In the opening moments of Horns, Daniel Radcliffe and Juno Temple lay in a green meadow fawning over one another and exchanging hip yet still cheesy dialogue about being horny and then loving one another for the rest of their lives. It is a short scene that quickly moves us forward to after the major incident that defines the narrative of the film, but is an exchange that makes you wonder. Wonder in the sense that these two intelligent and clearly ambitious actors who want to make art that is substantial and means something have this opening that works contrary to all of that. Radcliffe has been picking projects in hopes of distancing himself from his Harry Potter counterpart for a few years now, but as he and Temple exchange this obvious exposition dialogue clearly intended to tell us these two are in love and doomed because of it (while ironically forcing it to counter-intuitively feel effortless) I wondered what they saw in this script. What about these opening moments made them think this was a good idea? What spoke to them? From that point out the challenge was for the film to make me feel more weight to this exchange that I openly chuckled and slightly cringed at for its seeming contrivances. In short, mission accomplished. In only his fourth big screen appearance after retiring the scar and glasses Radcliffe has made a horror picture, a romantic comedy of sorts and a historical drama where he played poet Allen Ginsberg. I have yet to see that rom-com, now titiled What If with Zoe Kazan which I think might be the most radically different thing he's done to date. With Horns though Radcliffe has done more than I would have ever given him credit for based on the trailers in making strides to be an actor the public actually sees as an actor and not just representative of a single role. The supernatural is somewhat of a comfort zone for him and while I appreciated the aesthetic and throwback style that comprised The Woman in Black, Horns is a much deeper-minded film with more on its mind than giving audiences the creeps or gutting them with dark humor. Instead, it is a rather insightful study of who we are as a race and who we desire to be as human beings and how tough it can be to discern the difference. Full review here. B-

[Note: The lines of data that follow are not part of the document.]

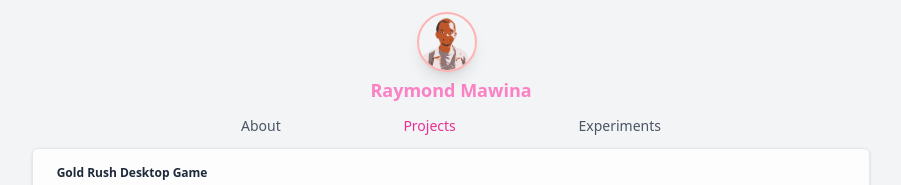
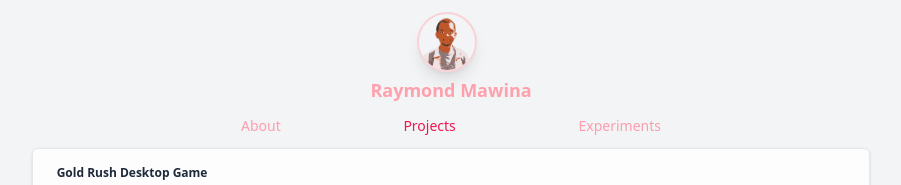
Before and after one commit to mfanaKoPitori/portfolio, a Next.js app: page /projects in a window 1280 px wide. Shown: the top 185 px of the page, without its empty margins (189-1090 px from the left). Built offline with nearby package versions, Linux system fonts and the light colour scheme; no server answers; grey boxes are pictures that could not be loaded.

Commit message:
fix: removed strong accents of pink

```diff
--- a/components/Header/Presentation.tsx
+++ b/components/Header/Presentation.tsx
@@ -21,7 +21,7 @@ const Presentation: React.FC<HeaderInfoProps> = ({ fullname, bio, role}) => {
             <Image
               src="/images/headshot_pixel_nice_2.png"
               alt={`Headshot of ${fullname}`}
-              className="rounded-full border-2 border-red-300/80 backdrop-blur-sm shadow-lg pointer-events-none"
+              className="rounded-full border-2 border-rose-300/40 backdrop-blur-sm shadow-lg pointer-events-none"
               width={60}
               height={60}
               draggable={false}
@@ -29,7 +29,7 @@ const Presentation: React.FC<HeaderInfoProps> = ({ fullname, bio, role}) => {
 
         </section>
 
-        <h1 className="text-sm lg:text-lg font-bold text-center  text-pink-400/80">
+        <h1 className="text-sm lg:text-lg font-bold text-center text-rose-300">
           {fullname}
         </h1>
       </header>
--- a/components/NavigationTabs/Presentation.tsx
+++ b/components/NavigationTabs/Presentation.tsx
@@ -23,8 +23,8 @@ const Presentation: React.FC<NavigationTabsInfoProps> = ({
                 href={item === "About" ? "/":`/${item.toLocaleLowerCase()}`}
                 className={`text-sm lg:text-md ${
                   activeButton === item
-                    ? "green-amber-500 text-pink-600/80"
-                    : " text-gray-600 hover:text-pink-400/60"
+                    ? "green-amber-500 text-rose-600/90"
+                    : "text-rose-400/60 hover:text-rose-800"
                 }`}
                 onClick={() => {
                   if (activeButton !== item) handleButtonClick(item);
```
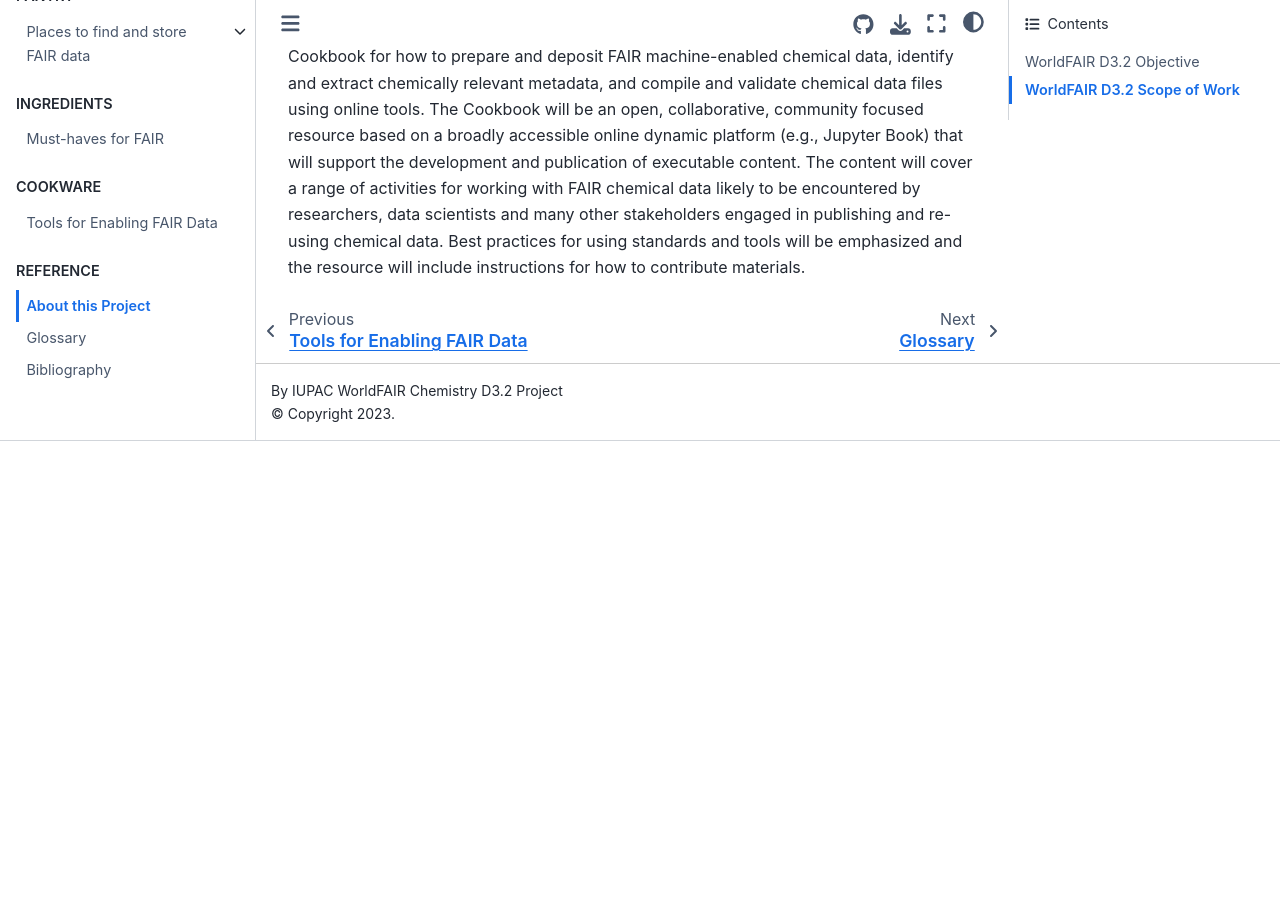
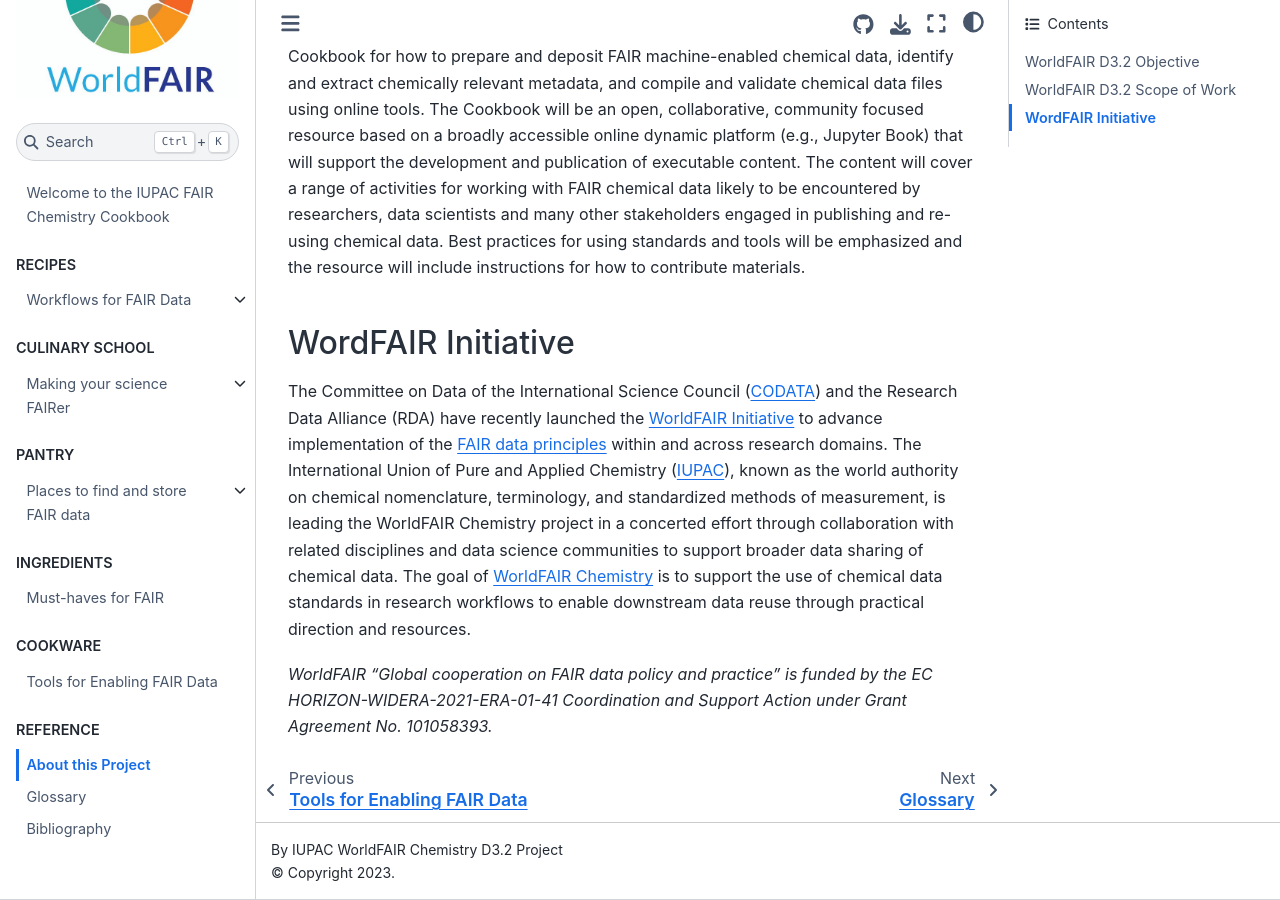
Before and after one commit to IUPAC/WFChemCookbook, a Jupyter Book: the page built from book/about.md, in a window 1280 px wide and 900 px high, scrolled down 965 px. Built offline with Jupyter Book 1.0.4 settings and Sphinx 7.4.7 and the Sphinx Book theme 1.1.4, drawn with Linux system fonts in a browser that asks for light colours; before the commit the page ends 1406 px from its top, so only the background shows below that; some of the changed text lies outside the part shown.

Commit message:
Update about.md

```diff
--- a/book/about.md
+++ b/book/about.md
@@ -1,6 +1,6 @@
 # About this Project
 
-This website is the product of the [WorldFAIR D3.2 project](https://iupac.org/project/2022-028-1-024/), one of three deliverables under the [Chemistry case study](https://worldfair-project.eu/case-studies-of-worldfair/#chemistry) developed by the IUPAC Committee on Publications and Cheminformatics Data Standards [(CPCDS]([https://iupac.org/](https://iupac.org/body/024/)) for the [WorldFAIR initiative](https://worldfair-project.eu/) (see below). The IUPAC FAIR Chemistry Cookbook is intended to support the broader community in understanding how to implement the FAIR data principles for chemical data. The site is designed to be a living resource through the addition of new content as strategies for implementing FAIR evolve and the sharing and reuse of FAIR chemical data continues to increase.
+This website is the product of the [WorldFAIR D3.2 project](https://iupac.org/project/2022-028-1-024/), one of three deliverables under the [Chemistry case study](https://worldfair-project.eu/case-studies-of-worldfair/#chemistry) developed by the IUPAC Committee on Publications and Cheminformatics Data Standards ([CPCDS]([https://iupac.org/](https://iupac.org/body/024/)) for the [WorldFAIR initiative](https://worldfair-project.eu/) (see below). The IUPAC FAIR Chemistry Cookbook is intended to support the broader community in understanding how to implement the FAIR data principles for chemical data. The site is designed to be a living resource through the addition of new content as strategies for implementing FAIR evolve and the sharing and reuse of FAIR chemical data continues to increase.
 
 ## WorldFAIR D3.2 Objective
 FAIR chemical data needs to be machine-readable, and this can be an unfamiliar scenario for many researchers and other
@@ -26,3 +26,8 @@
 data likely to be encountered by researchers, data scientists and many other stakeholders engaged in publishing and
 re-using chemical data. Best practices for using standards and tools will be emphasized and the resource will include
 instructions for how to contribute materials.
+
+## WordFAIR Initiative
+The Committee on Data of the International Science Council ([CODATA](https://codata.org/)) and the Research Data Alliance (RDA) have recently launched the [WorldFAIR Initiative](https://worldfair-project.eu/) to advance implementation of the [FAIR data principles](https://force11.org/info/the-fair-data-principles/) within and across research domains. The International Union of Pure and Applied Chemistry ([IUPAC](https://iupac.org/)), known as the world authority on chemical nomenclature, terminology, and standardized methods of measurement, is leading the WorldFAIR Chemistry project in a concerted effort through collaboration with related disciplines and data science communities to support broader data sharing of chemical data. The goal of [WorldFAIR Chemistry](https://iupac.org/project/2022-012-1-024) is to support the use of chemical data standards in research workflows to enable downstream data reuse through practical direction and resources.
+
+*WorldFAIR “Global cooperation on FAIR data policy and practice” is funded by the EC HORIZON-WIDERA-2021-ERA-01-41 Coordination and Support Action under Grant Agreement No. 101058393.*
```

I actually kind of wanted to see No Good Deed until I recently read a review describing it as a Tyler Perry-type version of the aforementioned The Guest. I like both Idris Elba and Taraji P. Henson and they both deserve solid material to work with, but the 10% RT rating leaves little to compel one to check out this film. With so much else out there to consume I doubt I'll ever make it around to this standard thriller that some will see as perfectly fine "Friday night on the couch" entertainment and there's nothing wrong with that either.

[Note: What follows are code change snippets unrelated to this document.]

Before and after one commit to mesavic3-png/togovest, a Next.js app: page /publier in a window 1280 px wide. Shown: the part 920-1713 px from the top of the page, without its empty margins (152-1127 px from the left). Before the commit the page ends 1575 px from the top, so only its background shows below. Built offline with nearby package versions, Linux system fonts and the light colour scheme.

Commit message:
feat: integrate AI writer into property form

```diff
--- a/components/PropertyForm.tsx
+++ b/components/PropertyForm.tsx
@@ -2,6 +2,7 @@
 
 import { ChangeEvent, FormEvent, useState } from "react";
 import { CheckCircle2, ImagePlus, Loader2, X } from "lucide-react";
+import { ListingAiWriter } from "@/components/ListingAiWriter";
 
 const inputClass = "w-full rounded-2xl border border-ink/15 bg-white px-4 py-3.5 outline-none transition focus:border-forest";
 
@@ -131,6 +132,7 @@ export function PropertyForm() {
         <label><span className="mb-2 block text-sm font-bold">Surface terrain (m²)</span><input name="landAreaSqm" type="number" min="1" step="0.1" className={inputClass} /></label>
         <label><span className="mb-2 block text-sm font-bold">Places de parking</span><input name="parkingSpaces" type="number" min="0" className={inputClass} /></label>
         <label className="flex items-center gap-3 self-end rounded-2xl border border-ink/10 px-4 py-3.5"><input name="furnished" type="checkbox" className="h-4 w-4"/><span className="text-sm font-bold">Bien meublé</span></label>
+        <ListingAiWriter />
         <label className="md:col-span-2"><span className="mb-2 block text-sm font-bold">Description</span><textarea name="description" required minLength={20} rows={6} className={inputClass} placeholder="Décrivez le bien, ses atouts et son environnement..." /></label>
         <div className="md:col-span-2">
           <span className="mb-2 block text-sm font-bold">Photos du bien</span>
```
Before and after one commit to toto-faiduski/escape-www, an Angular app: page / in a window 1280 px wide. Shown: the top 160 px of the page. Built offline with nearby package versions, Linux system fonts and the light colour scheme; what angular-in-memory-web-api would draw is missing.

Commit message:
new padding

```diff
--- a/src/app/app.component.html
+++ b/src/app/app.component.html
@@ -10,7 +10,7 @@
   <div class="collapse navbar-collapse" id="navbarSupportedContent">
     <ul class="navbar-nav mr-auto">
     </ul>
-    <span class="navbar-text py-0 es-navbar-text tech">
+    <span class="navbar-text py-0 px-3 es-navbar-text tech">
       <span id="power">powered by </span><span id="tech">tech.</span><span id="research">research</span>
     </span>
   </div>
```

What's worse than a 10% RT rating? A 2% RT rating for a movie starring Nicholas Cage as he tries to pay off some bills with a remake of a Kirk Cameron film. With what has been described as bringing new meaning to the phrase "holy shit" Left Behind bombed hard at the box office and I can't imagine it doing more than quickly and quietly disappearing on home video.